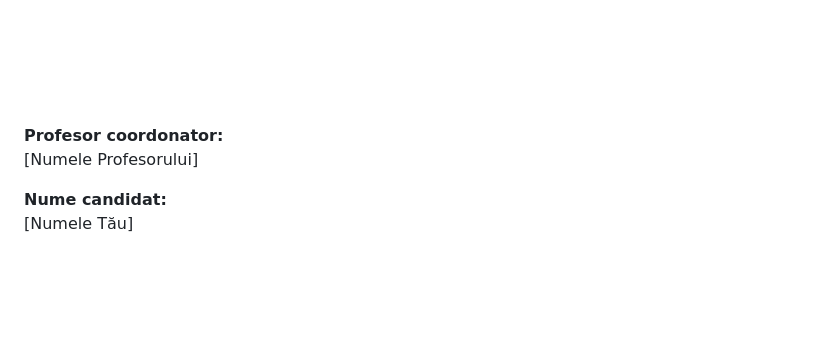
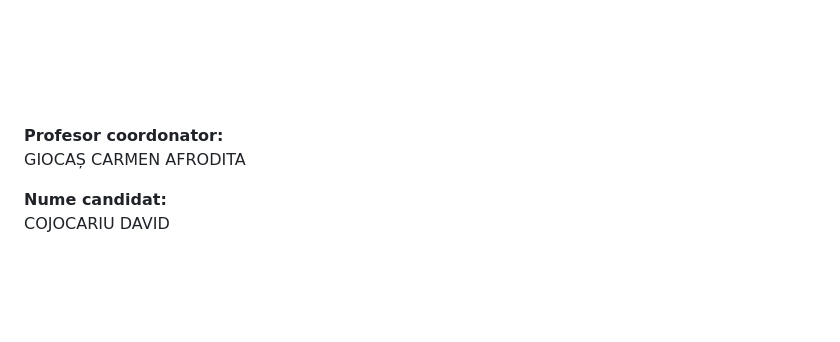
Before and after one commit to z1NeC/Atestat-Informatica, a Markdown page: README.md, the part around the change. Drawn GitHub-style.

Commit message:
Update candidate and professor names in README

```diff
--- a/README.md
+++ b/README.md
@@ -8,10 +8,10 @@
 <br><br><br><br><br>
 
 **Profesor coordonator:**
-[Numele Profesorului]
+GIOCAȘ CARMEN AFRODITA
 
 **Nume candidat:**
-[Numele Tău]
+COJOCARIU DAVID
 
 <br><br><br>
 
```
======
In the listing above, find each line with the word "README" and return it.

Before and after one commit to z1NeC/Atestat-Informatica, a Markdown page: README.md, the part around the change. Drawn GitHub-style.
Update candidate and professor names in README
--- a/README.md
+++ b/README.md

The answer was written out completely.